The Shocking Truth about Major Gifts: It’s Not about MoneyEveryone wants to develop a major gifts program. Or to strengthen their existing major gifts program. Why? Because they want to raise more money. If you approach major gifts development solely from this perspective you’ll ultimately fail. You might raise more money for a little while. But over the long-term you’ll lose more support than you gain. Because it’s not just about money.
Successful, lifelong major donor relationships are about two things:
(2) GratitudeThe heart of effective fundraising is about uncovering people who share the values your organization enacts; then making a match that enables these people to do something about which they’re passionate. Yes, they end up giving you money to accomplish this end. But it’s not about money. It’s about the impact this money will make. It’s about feeding a hungry family. Saving a grove of trees. Helping an abused woman and child find refuge. Curing a disease. Righting a wrong. Once the gift is made, your job is to show your donor the impact their gift made. To demonstrate gratitude for that impact. To show them again so they’re reminded of the benefits of their investment. To thank them again so they feel truly appreciated. Then, when you think your donor is filled to the brim with the joy of giving, and is ready to re-enact their passion, you show them a way they can do it all over again. Let’s take a closer look at what it takes to build a rich, rewarding relationship with donors you hope to move towards increasing levels of commitment with your charity.
The Right Way to Approach Major Donor Development
First, you must understand your goals:
Find an impact to bring donors joy.
Authentically demonstrate how your donor makes a difference.
Always think from your donor’s perspective.
Reach out proactively to help donors joyfully enact their passions.
It Takes a VillageYour donor needs to be stewarded continually, every time they interact with your organization. It’s not just about what the development department does. It’s how they’re treated by the receptionist. The gift processor. The volunteer coordinator. The program staff. Even the recipients of philanthropy (e.g., students, alumni, families of clients, and more). Everyone has a role in creating positive, productive relationships with your donors.
You have to be in the groove all the time.If you merely act friendly and grateful when you’re in front of donors, but then get snarky and cynical when they’re out of sight, you’ll never be able to create authentic relationships. Because you’ll be in two places – two frames of mind – at the same time. You’ve got to be focused and very clear about your feelings. Otherwise you’re just enacting transactions; not building transformational relationships. Create a culture where folks:
- Model the joy of giving.

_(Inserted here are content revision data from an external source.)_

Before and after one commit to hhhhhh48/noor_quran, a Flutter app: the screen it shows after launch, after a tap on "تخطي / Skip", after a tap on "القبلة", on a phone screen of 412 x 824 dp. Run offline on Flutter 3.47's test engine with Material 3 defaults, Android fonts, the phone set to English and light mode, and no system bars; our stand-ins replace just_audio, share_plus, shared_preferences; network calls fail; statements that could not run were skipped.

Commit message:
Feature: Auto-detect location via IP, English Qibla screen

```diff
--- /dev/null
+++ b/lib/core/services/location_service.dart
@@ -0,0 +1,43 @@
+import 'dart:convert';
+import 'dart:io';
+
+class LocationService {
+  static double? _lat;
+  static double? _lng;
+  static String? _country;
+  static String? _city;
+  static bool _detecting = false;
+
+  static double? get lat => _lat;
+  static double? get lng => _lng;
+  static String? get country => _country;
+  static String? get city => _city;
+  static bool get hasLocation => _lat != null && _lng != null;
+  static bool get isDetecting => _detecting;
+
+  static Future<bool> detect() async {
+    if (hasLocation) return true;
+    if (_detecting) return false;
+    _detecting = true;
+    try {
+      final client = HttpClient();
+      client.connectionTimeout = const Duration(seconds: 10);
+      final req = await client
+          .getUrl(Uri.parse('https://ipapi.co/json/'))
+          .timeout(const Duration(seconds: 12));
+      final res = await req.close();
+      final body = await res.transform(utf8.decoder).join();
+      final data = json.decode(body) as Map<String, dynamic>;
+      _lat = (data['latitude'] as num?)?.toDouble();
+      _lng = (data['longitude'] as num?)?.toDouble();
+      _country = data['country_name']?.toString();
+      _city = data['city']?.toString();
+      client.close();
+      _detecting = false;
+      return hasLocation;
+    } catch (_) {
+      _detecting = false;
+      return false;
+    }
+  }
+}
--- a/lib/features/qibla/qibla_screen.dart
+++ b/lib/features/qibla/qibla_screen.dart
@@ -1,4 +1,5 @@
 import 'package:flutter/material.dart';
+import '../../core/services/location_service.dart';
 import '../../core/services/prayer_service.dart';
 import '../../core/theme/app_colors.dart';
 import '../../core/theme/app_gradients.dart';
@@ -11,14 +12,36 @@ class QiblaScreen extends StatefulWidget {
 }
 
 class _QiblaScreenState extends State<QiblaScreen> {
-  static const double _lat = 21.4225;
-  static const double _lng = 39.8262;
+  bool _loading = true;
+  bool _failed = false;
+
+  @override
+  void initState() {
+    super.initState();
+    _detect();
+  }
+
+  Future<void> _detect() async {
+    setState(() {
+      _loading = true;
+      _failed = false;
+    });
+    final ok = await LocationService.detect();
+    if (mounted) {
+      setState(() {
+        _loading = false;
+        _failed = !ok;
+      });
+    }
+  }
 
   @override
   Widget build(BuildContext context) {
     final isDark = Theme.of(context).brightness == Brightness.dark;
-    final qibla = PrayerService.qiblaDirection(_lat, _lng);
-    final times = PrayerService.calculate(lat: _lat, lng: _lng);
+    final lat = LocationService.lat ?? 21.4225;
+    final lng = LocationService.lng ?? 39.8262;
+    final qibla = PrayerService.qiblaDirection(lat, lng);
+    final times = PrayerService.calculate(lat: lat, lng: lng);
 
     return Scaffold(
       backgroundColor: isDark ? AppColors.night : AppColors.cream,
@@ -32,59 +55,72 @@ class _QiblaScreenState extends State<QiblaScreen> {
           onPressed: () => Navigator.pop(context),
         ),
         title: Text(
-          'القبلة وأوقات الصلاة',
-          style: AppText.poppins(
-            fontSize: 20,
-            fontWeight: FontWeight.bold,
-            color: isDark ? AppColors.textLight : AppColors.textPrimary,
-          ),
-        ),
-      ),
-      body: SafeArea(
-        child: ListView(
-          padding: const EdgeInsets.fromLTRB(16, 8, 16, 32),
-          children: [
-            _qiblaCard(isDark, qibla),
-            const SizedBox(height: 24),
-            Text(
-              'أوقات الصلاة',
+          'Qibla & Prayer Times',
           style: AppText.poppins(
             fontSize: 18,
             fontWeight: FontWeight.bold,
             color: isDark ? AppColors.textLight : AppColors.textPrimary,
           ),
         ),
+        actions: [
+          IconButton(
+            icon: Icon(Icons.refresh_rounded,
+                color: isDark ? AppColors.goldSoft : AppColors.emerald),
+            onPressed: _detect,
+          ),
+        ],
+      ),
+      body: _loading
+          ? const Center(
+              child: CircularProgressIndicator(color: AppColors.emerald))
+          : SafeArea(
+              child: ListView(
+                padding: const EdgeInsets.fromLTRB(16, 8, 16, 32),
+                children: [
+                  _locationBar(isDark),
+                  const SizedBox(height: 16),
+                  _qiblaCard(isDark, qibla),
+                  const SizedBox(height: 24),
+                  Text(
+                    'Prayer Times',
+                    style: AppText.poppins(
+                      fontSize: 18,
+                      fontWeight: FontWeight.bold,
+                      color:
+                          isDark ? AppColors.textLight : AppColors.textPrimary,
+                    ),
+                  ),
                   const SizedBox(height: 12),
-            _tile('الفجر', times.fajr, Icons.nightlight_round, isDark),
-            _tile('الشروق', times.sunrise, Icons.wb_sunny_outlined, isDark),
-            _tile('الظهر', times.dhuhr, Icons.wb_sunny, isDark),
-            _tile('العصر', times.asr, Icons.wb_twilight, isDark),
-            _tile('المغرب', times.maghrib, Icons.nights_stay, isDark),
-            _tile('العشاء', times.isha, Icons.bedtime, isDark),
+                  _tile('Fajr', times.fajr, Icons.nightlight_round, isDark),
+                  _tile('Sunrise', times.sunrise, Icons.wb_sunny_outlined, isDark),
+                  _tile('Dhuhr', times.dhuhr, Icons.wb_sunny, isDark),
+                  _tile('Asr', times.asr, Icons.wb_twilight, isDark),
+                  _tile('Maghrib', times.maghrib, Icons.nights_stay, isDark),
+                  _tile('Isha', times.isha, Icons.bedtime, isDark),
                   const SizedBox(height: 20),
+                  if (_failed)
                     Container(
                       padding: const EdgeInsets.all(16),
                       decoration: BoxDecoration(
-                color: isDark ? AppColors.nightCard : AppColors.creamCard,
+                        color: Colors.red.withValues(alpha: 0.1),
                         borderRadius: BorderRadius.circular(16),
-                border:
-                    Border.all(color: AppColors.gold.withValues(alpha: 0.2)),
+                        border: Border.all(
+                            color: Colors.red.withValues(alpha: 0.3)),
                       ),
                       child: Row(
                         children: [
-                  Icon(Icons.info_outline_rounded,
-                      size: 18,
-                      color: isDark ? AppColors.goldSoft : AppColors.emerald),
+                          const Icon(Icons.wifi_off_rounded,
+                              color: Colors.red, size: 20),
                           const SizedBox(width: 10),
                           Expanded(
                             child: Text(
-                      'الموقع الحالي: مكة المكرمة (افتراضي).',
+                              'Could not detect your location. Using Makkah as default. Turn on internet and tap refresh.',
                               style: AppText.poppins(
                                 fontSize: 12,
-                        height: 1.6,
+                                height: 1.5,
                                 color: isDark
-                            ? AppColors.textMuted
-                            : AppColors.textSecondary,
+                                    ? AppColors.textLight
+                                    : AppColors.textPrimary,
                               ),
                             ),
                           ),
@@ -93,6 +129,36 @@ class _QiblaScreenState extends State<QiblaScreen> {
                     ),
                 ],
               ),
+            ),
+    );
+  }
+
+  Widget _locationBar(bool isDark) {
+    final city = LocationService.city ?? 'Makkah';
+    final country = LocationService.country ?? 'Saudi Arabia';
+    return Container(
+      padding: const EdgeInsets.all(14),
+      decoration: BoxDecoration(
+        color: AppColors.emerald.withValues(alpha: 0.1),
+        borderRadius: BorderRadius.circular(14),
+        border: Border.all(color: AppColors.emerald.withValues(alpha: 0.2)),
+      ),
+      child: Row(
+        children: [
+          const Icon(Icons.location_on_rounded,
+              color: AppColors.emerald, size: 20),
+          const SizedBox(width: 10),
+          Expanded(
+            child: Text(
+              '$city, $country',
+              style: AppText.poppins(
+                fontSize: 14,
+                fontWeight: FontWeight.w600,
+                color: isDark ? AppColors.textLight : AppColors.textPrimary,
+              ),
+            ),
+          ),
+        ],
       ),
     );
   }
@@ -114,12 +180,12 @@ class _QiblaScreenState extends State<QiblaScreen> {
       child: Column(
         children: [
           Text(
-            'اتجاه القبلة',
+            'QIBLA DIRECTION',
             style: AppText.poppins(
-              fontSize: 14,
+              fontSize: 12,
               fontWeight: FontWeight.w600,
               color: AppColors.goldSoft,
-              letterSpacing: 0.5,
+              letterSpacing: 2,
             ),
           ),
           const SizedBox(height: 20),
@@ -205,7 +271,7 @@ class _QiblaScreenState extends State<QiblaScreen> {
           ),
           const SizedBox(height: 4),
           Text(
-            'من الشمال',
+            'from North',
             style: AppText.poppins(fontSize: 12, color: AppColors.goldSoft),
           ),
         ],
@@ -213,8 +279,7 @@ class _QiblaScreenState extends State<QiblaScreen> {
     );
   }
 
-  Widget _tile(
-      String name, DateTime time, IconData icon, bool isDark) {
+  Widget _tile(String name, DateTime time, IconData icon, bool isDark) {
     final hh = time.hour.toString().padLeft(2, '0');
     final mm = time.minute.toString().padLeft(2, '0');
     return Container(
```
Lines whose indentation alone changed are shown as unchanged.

Encourage staff and volunteers to (1) connect with the ‘why’ of their affiliation with your organization, and then (2) give accordingly.
- Listen to each other. Spend time learning what program staff do and also teaching them about fundraising. Share success stories. You can’t learn about the work going on that may connect with prospective donors if you don’t do this. You can’t inspire each other if you don’t do this.
- Listen to your constituents. Regularly engage with folks. Ask them for feedback and advice. You can’t learn what floats people’s boats if you don’t listen.
- Keep everyone – staff, volunteers and donors – in the loop. Connect the dots for each other. Development staff should make it a regular practice to let other staff and volunteers know how the great job they did resulted in an act of philanthropy to continue your mission. Make it clear that philanthropy happens because of needs being successfully addressed by your organization; not because of development staff. Make all of your staff and volunteers – your entire village – the heroes.
- Treat everyone like a major donor. Instill a ‘customer’-centered culture where everyone is treated with consideration, honor and gratitude. You don’t always know who your current and potential major donors are.
- Make stewardship a priority. A donor-centered culture flows naturally from a customer-centered culture. When you’re used to thinking your job is to learn what your constituents desire and to make your constituents happy, it’s easy to extend this to donors.
Claire Axelrad , J.D., CFRE was named Outstanding Fundraising Professional of the Year by the Association of Fundraising Professionals and brings 30 years frontline development and marketing experience to her work as principal of Clairification. A sought-after coach and consultant, Claire is a member of the Rogare Fundraising Think Tank Relationship Fundraising Advisory Panel and writes monthly columns for Nonprofit Pro and Maximize Social Business. Clairification was named “Best Fundraising Blog of 2013” by FundRaising Success Magazine. A member of the California State Bar and a graduate of Princeton University, Claire currently resides in San Francisco California.